“Copyright doesn’t protect fashion” is a statement frequently bandied around, however what is meant is that in the UK at least it is difficult to protect a garment using fashion. Our closed list common law system means that unless a garment can be said to fall into one of the eight protected categories, it cannot be protected. A garment could be said to be an original artistic work: a work of artistic craftsmanship. Case law is not in favour of this argument as a string of cases demonstrate how difficult it is to show that a garment is artistic (see for instance the baby’s cape in Merlet v Mothercare, or the sweaters displayed in the V&A in Guild v Eskandar.) The requirement that a work be “artistic” is unusual in the copyright world as it requires a judge to consider the esthetic merit of the work. As Lord Reid said in Hensher v Restawhile, “it depends on whether a substantial section of the public admire the thing for its appearance”. The result of this is that it is difficult to show that a garment is a work of artistic craftsmanship, and indeed no-one at the Intellectual Property in the Fashion Industry conference could remember a case where any work had been considered to be a work of artistic craftsmanship.
That said, it is possible to protect other works relevant to the fashion industry using copyright. There is far less controversy surrounding the protection of photographs, films, collages, sculptures etc.
The Red Bus Case
Temple Island v New English Teas (the red bus case) was discussed in relation to Kate Spade’s alleged copying of Vera Neumann’s poppy design. The case demonstrates how difficult it is to draw a line between copying an idea or concept such as a poppy, and copying the expression of that idea, i.e. Vera Neumann’s design. Further, the Patent County Court’s finding that a person who recreates the subject matter of another person’s photograph can infringe copyright in that photo is relevant to the fashion industry as magazines and catalogues often recreate runway or haute couture photographs to showcase high street clothes.

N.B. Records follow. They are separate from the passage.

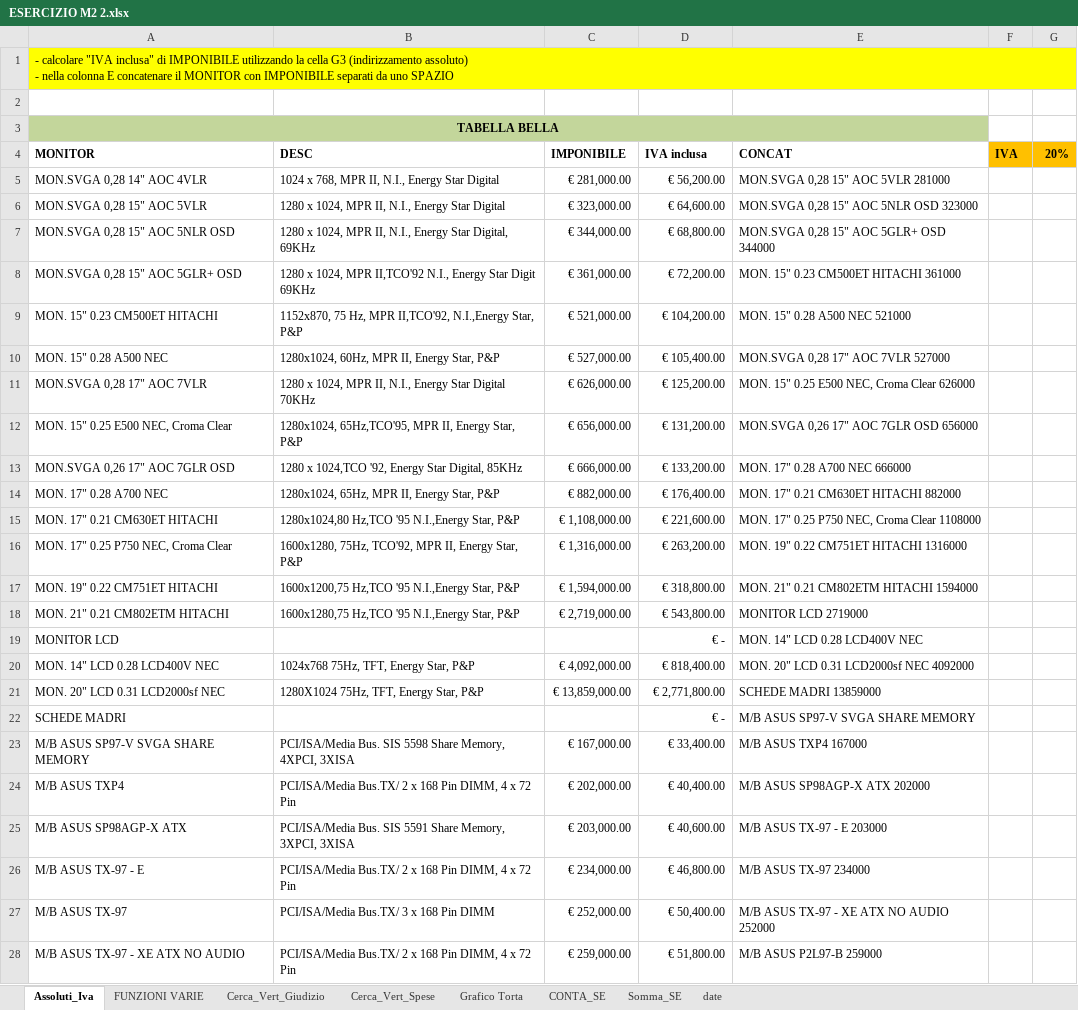
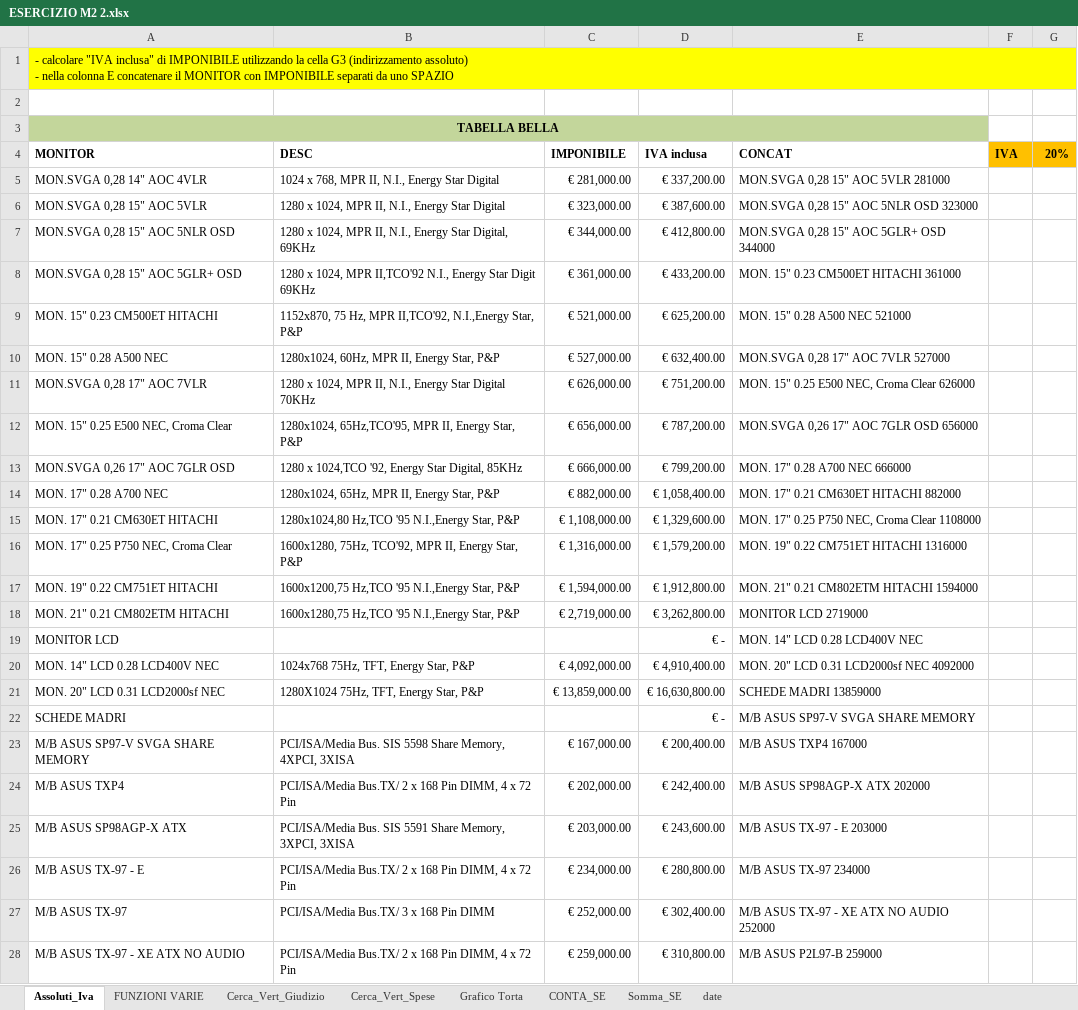
Before and after one commit to amzaccaria/dataanalyst, an Excel workbook: m2 esercizio d2/ESERCIZIO M2 2.xlsx, sheet Assoluti_Iva, drawn as a sheet; only a part is shown; values as stored, in another font and other column widths than the file's, no borders; the diff covers the shown part only; the diff names each change by its address in the sheet, - before the commit and + after, or states it on an @@ line.

Commit message:
m2 es 2

```diff
--- a/m2 esercizio d2/ESERCIZIO M2 2.xlsx (sheet Assoluti_Iva)
+++ b/m2 esercizio d2/ESERCIZIO M2 2.xlsx (sheet Assoluti_Iva)
-D5 (IVA inclusa): € 56,200.00
+D5 (IVA inclusa): € 337,200.00
-D6 (IVA inclusa): € 64,600.00
+D6 (IVA inclusa): € 387,600.00
-D7 (IVA inclusa): € 68,800.00
+D7 (IVA inclusa): € 412,800.00
-D8 (IVA inclusa): € 72,200.00
+D8 (IVA inclusa): € 433,200.00
-D9 (IVA inclusa): € 104,200.00
+D9 (IVA inclusa): € 625,200.00
-D10 (IVA inclusa): € 105,400.00
+D10 (IVA inclusa): € 632,400.00
-D11 (IVA inclusa): € 125,200.00
+D11 (IVA inclusa): € 751,200.00
-D12 (IVA inclusa): € 131,200.00
+D12 (IVA inclusa): € 787,200.00
-D13 (IVA inclusa): € 133,200.00
+D13 (IVA inclusa): € 799,200.00
-D14 (IVA inclusa): € 176,400.00
+D14 (IVA inclusa): € 1,058,400.00
-D15 (IVA inclusa): € 221,600.00
+D15 (IVA inclusa): € 1,329,600.00
-D16 (IVA inclusa): € 263,200.00
+D16 (IVA inclusa): € 1,579,200.00
-D17 (IVA inclusa): € 318,800.00
+D17 (IVA inclusa): € 1,912,800.00
-D18 (IVA inclusa): € 543,800.00
+D18 (IVA inclusa): € 3,262,800.00
-D20 (IVA inclusa): € 818,400.00
+D20 (IVA inclusa): € 4,910,400.00
-D21 (IVA inclusa): € 2,771,800.00
+D21 (IVA inclusa): € 16,630,800.00
-D23 (IVA inclusa): € 33,400.00
+D23 (IVA inclusa): € 200,400.00
-D24 (IVA inclusa): € 40,400.00
+D24 (IVA inclusa): € 242,400.00
-D25 (IVA inclusa): € 40,600.00
+D25 (IVA inclusa): € 243,600.00
-D26 (IVA inclusa): € 46,800.00
+D26 (IVA inclusa): € 280,800.00
-D27 (IVA inclusa): € 50,400.00
+D27 (IVA inclusa): € 302,400.00
-D28 (IVA inclusa): € 51,800.00
+D28 (IVA inclusa): € 310,800.00
```
Also changed, not shown: 296 edited cells elsewhere in this sheet, formulas that keep their value, charts or pictures.
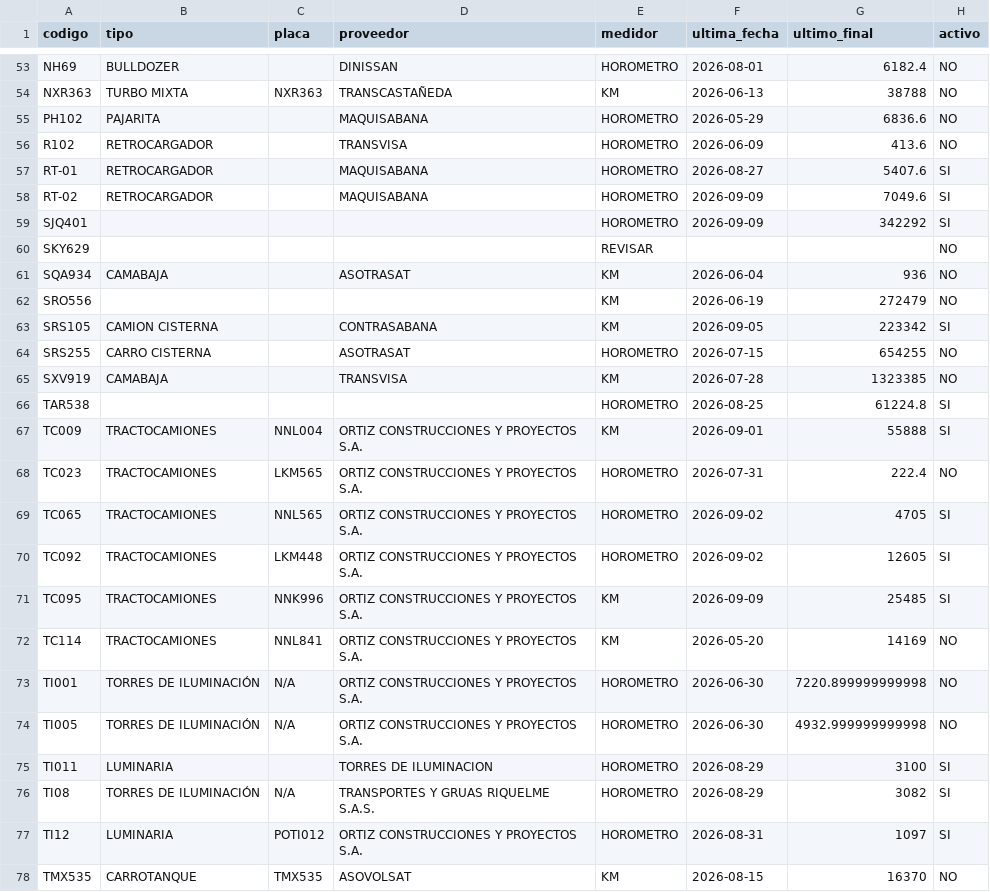
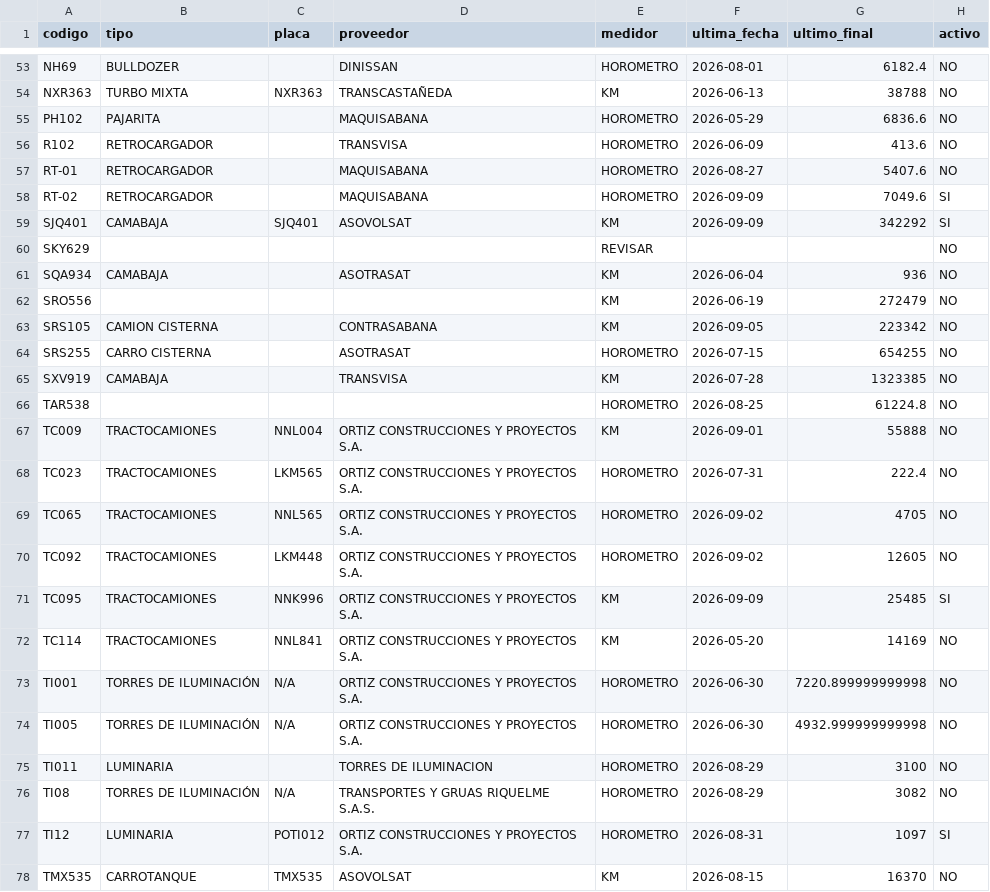
Before and after one commit to cesangal15/RASEC, a CSV file: backend/seeds/parte/PARTE_EQUIPOS_semilla.csv, drawn as a sheet; only a part is shown, gaps mark what is left out; the diff covers the shown part only.

```diff
--- a/backend/seeds/parte/PARTE_EQUIPOS_semilla.csv
+++ b/backend/seeds/parte/PARTE_EQUIPOS_semilla.csv
@@ -56,5 +56,5 @@ PH102,PAJARITA,,MAQUISABANA,HOROMETRO,2026-05-29,6836.6,NO
 R102,RETROCARGADOR,,TRANSVISA,HOROMETRO,2026-06-09,413.6,NO
-RT-01,RETROCARGADOR,,MAQUISABANA,HOROMETRO,2026-08-27,5407.6,SI
+RT-01,RETROCARGADOR,,MAQUISABANA,HOROMETRO,2026-08-27,5407.6,NO
 RT-02,RETROCARGADOR,,MAQUISABANA,HOROMETRO,2026-09-09,7049.6,SI
-SJQ401,,,,HOROMETRO,2026-09-09,342292,SI
+SJQ401,CAMABAJA,SJQ401,ASOVOLSAT,KM,2026-09-09,342292,SI
 SKY629,,,,REVISAR,,,NO
@@ -62,10 +62,10 @@ SQA934,CAMABAJA,,ASOTRASAT,KM,2026-06-04,936,NO
 SRO556,,,,KM,2026-06-19,272479,NO
-SRS105,CAMION CISTERNA,,CONTRASABANA,KM,2026-09-05,223342,SI
+SRS105,CAMION CISTERNA,,CONTRASABANA,KM,2026-09-05,223342,NO
 SRS255,CARRO CISTERNA,,ASOTRASAT,HOROMETRO,2026-07-15,654255,NO
 SXV919,CAMABAJA,,TRANSVISA,KM,2026-07-28,1323385,NO
-TAR538,,,,HOROMETRO,2026-08-25,61224.8,SI
-TC009,TRACTOCAMIONES,NNL004,ORTIZ CONSTRUCCIONES Y PROYECTOS S.A.,KM,2026-09-01,55888,SI
+TAR538,,,,HOROMETRO,2026-08-25,61224.8,NO
+TC009,TRACTOCAMIONES,NNL004,ORTIZ CONSTRUCCIONES Y PROYECTOS S.A.,KM,2026-09-01,55888,NO
 TC023,TRACTOCAMIONES,LKM565,ORTIZ CONSTRUCCIONES Y PROYECTOS S.A.,HOROMETRO,2026-07-31,222.4,NO
-TC065,TRACTOCAMIONES,NNL565,ORTIZ CONSTRUCCIONES Y PROYECTOS S.A.,HOROMETRO,2026-09-02,4705,SI
-TC092,TRACTOCAMIONES,LKM448,ORTIZ CONSTRUCCIONES Y PROYECTOS S.A.,HOROMETRO,2026-09-02,12605,SI
+TC065,TRACTOCAMIONES,NNL565,ORTIZ CONSTRUCCIONES Y PROYECTOS S.A.,HOROMETRO,2026-09-02,4705,NO
+TC092,TRACTOCAMIONES,LKM448,ORTIZ CONSTRUCCIONES Y PROYECTOS S.A.,HOROMETRO,2026-09-02,12605,NO
 TC095,TRACTOCAMIONES,NNK996,ORTIZ CONSTRUCCIONES Y PROYECTOS S.A.,KM,2026-09-09,25485,SI
@@ -74,4 +74,4 @@ TI001,TORRES DE ILUMINACIÓN,N/A,ORTIZ CONSTRUCCIONES Y PROYECTOS S.A.,HOROMETRO
 TI005,TORRES DE ILUMINACIÓN,N/A,ORTIZ CONSTRUCCIONES Y PROYECTOS S.A.,HOROMETRO,2026-06-30,4932.999999999998,NO
-TI011,LUMINARIA,,TORRES DE ILUMINACION,HOROMETRO,2026-08-29,3100,SI
-TI08,TORRES DE ILUMINACIÓN,N/A,TRANSPORTES Y GRUAS RIQUELME S.A.S.,HOROMETRO,2026-08-29,3082,SI
+TI011,LUMINARIA,,TORRES DE ILUMINACION,HOROMETRO,2026-08-29,3100,NO
+TI08,TORRES DE ILUMINACIÓN,N/A,TRANSPORTES Y GRUAS RIQUELME S.A.S.,HOROMETRO,2026-08-29,3082,NO
 TI12,LUMINARIA,POTI012,ORTIZ CONSTRUCCIONES Y PROYECTOS S.A.,HOROMETRO,2026-08-31,1097,SI
```
Also changed, not shown: 30 edited cells elsewhere in this file, 50 other files.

Harmonisation of protected subject matter
A string of recent cases from the Court of Justice of the European Union (CJEU) indicate that in the EU a work is protected if it is its “author’s own intellectual creation” (see Infopaq, Bezpečnostní softwarová asociace, FAPL and SAS v World Programming Ltd). This does not sit comfortably with the English law notion that a work is only protected if it falls within one of the eight categories set out at s.1 Copyright, Designs and Patents Act and it is not clear whether English courts will follow the CJEU’s approach in protecting works in which the author’s own intellectual creation vests. The notion of what is a protected work is not generally controversial however the EU test could enable protection of items currently not protected under English law, such as garments or perfume.
An allied concept is that of originality, for which the EU test has been applied in the UK by the High Court in NLA v Meltwater. Mrs Justice Proudman found that, when considering originality in relation to whether a substantial part of a work was taken, it was necessary to take European law into account. Answering her own question as to whether the test of originality had been changed by Infopaq she considered that the test had been “restated but for present purposes not significantly altered by Infopaq”.
All this is indicative that fundamental copyright principles are changing and that we could see a shift towards increased protection for the fashion industry.
Whether the fashion industry needs or wants increased protection is another question entirely. See here for an analysis of “why knock-offs are good for the fashion industry” and contrast with the fact that the US “Fashion Copyright Bill” has made it through he Senate Judiciary Committee and is headed for the full Senate.
This article was first published in the 1709 Blog.
See our copyright basics page here.
Image: Kudzanai Hwami, Man Thing Self Portrait